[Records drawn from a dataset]
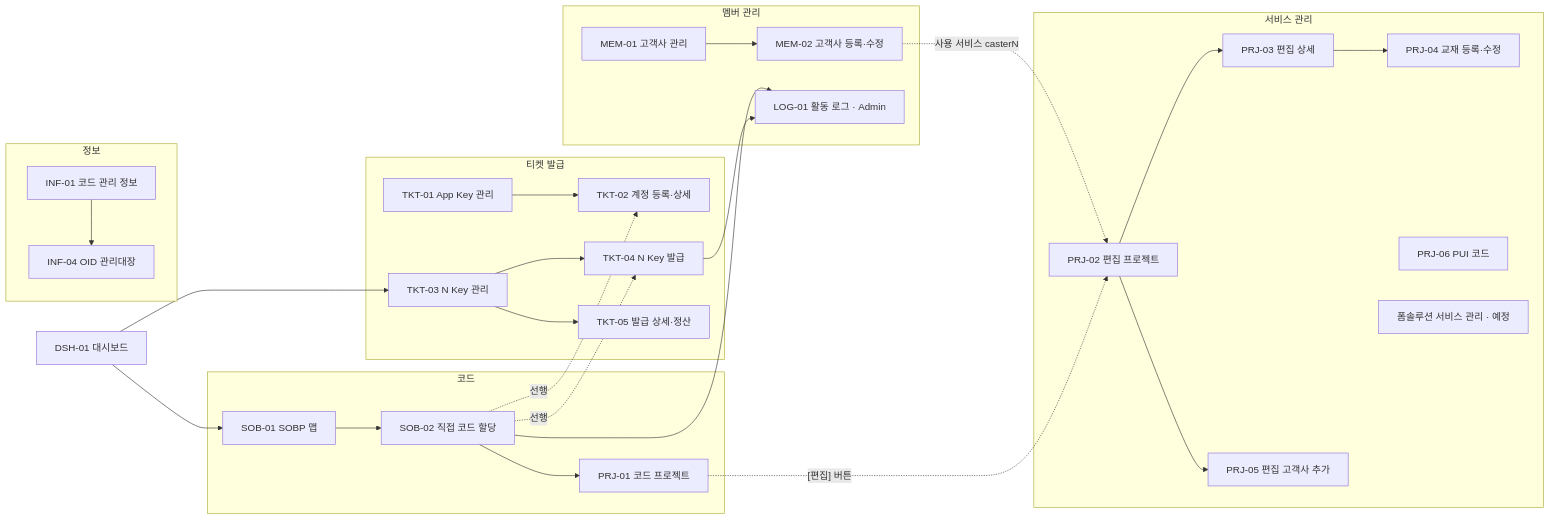
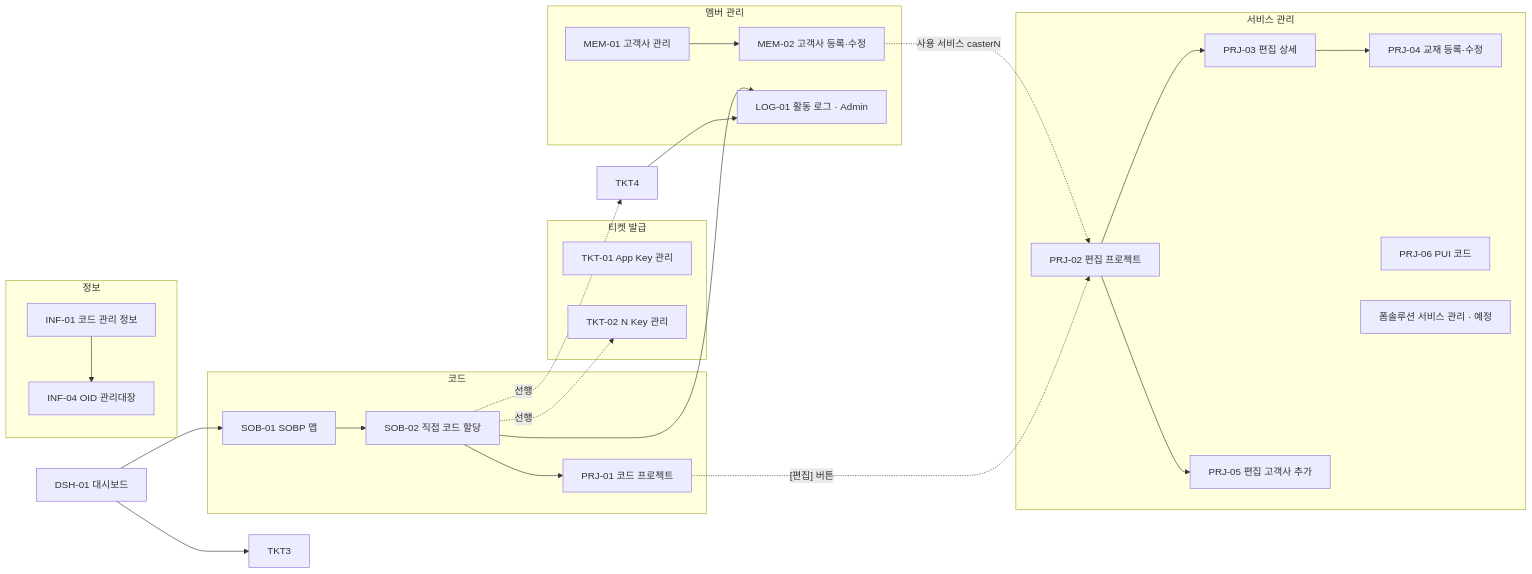
One commit to sjkim-create/NcodeCenter changed the sixth of 6 diagrams in docs/NcodeCenter-Flow.md. Above: the diagram before and after it, drawn with Mermaid. The commit also changed other lines of this file and 75 other files, not shown here.

First line of the commit message:
App Key · N Key 관리 3단 통합 · 고객사 관리 고객사로 발급 · 화면코드 TKT-01/02 정리 (PC-146~158)

````diff
--- a/docs/NcodeCenter-Flow.md
+++ b/docs/NcodeCenter-Flow.md
@@ -227,41 +227,40 @@
 ```mermaid
 flowchart LR
     DSH["DSH-01 대시보드"]
 
     subgraph G1["코드"]
         SOB1["SOB-01 SOBP 맵"] --> SOB2["SOB-02 직접 코드 할당"]
         PRJ1["PRJ-01 코드 프로젝트"]
     end
 
     subgraph G2["티켓 발급"]
-        TKT1["TKT-01 App Key 관리"] --> TKT2["TKT-02 계정 등록·상세"]
-        TKT3["TKT-03 N Key 관리"] --> TKT4["TKT-04 N Key 발급"]
-        TKT3 --> TKT5["TKT-05 발급 상세·정산"]
+        TKT1["TKT-01 App Key 관리"]
+        TKT2["TKT-02 N Key 관리"]
     end
 
     subgraph G3["서비스 관리"]
         PRJ2["PRJ-02 편집 프로젝트"] --> PRJ3["PRJ-03 편집 상세"] --> PRJ4["PRJ-04 교재 등록·수정"]
         PRJ2 --> PRJ5["PRJ-05 편집 고객사 추가"]
         PUI["PRJ-06 PUI 코드"]
         FS["폼솔루션 서비스 관리 · 예정"]
     end
 
     subgraph G4["멤버 관리"]
         MEM1["MEM-01 고객사 관리"] --> MEM2["MEM-02 고객사 등록·수정"]
         LOG["LOG-01 활동 로그 · Admin"]
     end
 
     subgraph G5["정보"]
         INF["INF-01 코드 관리 정보"] --> INF4["INF-04 OID 관리대장"]
     end
 
     DSH --> SOB1
     DSH --> TKT3
     MEM2 -. 사용 서비스 casterN .-> PRJ2
     SOB2 --> PRJ1
     SOB2 -. 선행 .-> TKT4
     SOB2 -. 선행 .-> TKT2
     SOB2 --> LOG
     TKT4 --> LOG
     PRJ1 -. [편집] 버튼 .-> PRJ2
 ```
````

Task details: Write the data above out exactly. Leave out any pictures.

Answer box:
One commit to sjkim-create/NcodeCenter changed the sixth of 6 diagrams in docs/NcodeCenter-Flow.md. Above: the diagram before and after it, drawn with Mermaid. The commit also changed other lines of this file and 75 other files, not shown here.

First line of the commit message:
App Key · N Key 관리 3단 통합 · 고객사 관리 고객사로 발급 · 화면코드 TKT-01/02 정리 (PC-146~158)

````diff
--- a/docs/NcodeCenter-Flow.md
+++ b/docs/NcodeCenter-Flow.md
@@ -227,41 +227,40 @@
 ```mermaid
 flowchart LR
     DSH["DSH-01 대시보드"]
 
     subgraph G1["코드"]
         SOB1["SOB-01 SOBP 맵"] --> SOB2["SOB-02 직접 코드 할당"]
         PRJ1["PRJ-01 코드 프로젝트"]
     end
 
     subgraph G2["티켓 발급"]
-        TKT1["TKT-01 App Key 관리"] --> TKT2["TKT-02 계정 등록·상세"]
-        TKT3["TKT-03 N Key 관리"] --> TKT4["TKT-04 N Key 발급"]
-        TKT3 --> TKT5["TKT-05 발급 상세·정산"]
+        TKT1["TKT-01 App Key 관리"]
+        TKT2["TKT-02 N Key 관리"]
     end
 
     subgraph G3["서비스 관리"]
         PRJ2["PRJ-02 편집 프로젝트"] --> PRJ3["PRJ-03 편집 상세"] --> PRJ4["PRJ-04 교재 등록·수정"]
         PRJ2 --> PRJ5["PRJ-05 편집 고객사 추가"]
         PUI["PRJ-06 PUI 코드"]
         FS["폼솔루션 서비스 관리 · 예정"]
     end
 
     subgraph G4["멤버 관리"]
         MEM1["MEM-01 고객사 관리"] --> MEM2["MEM-02 고객사 등록·수정"]
         LOG["LOG-01 활동 로그 · Admin"]
     end
 
     subgraph G5["정보"]
         INF["INF-01 코드 관리 정보"] --> INF4["INF-04 OID 관리대장"]
     end
 
     DSH --> SOB1
     DSH --> TKT3
     MEM2 -. 사용 서비스 casterN .-> PRJ2
     SOB2 --> PRJ1
     SOB2 -. 선행 .-> TKT4
     SOB2 -. 선행 .-> TKT2
     SOB2 --> LOG
     TKT4 --> LOG
     PRJ1 -. [편집] 버튼 .-> PRJ2
 ```
````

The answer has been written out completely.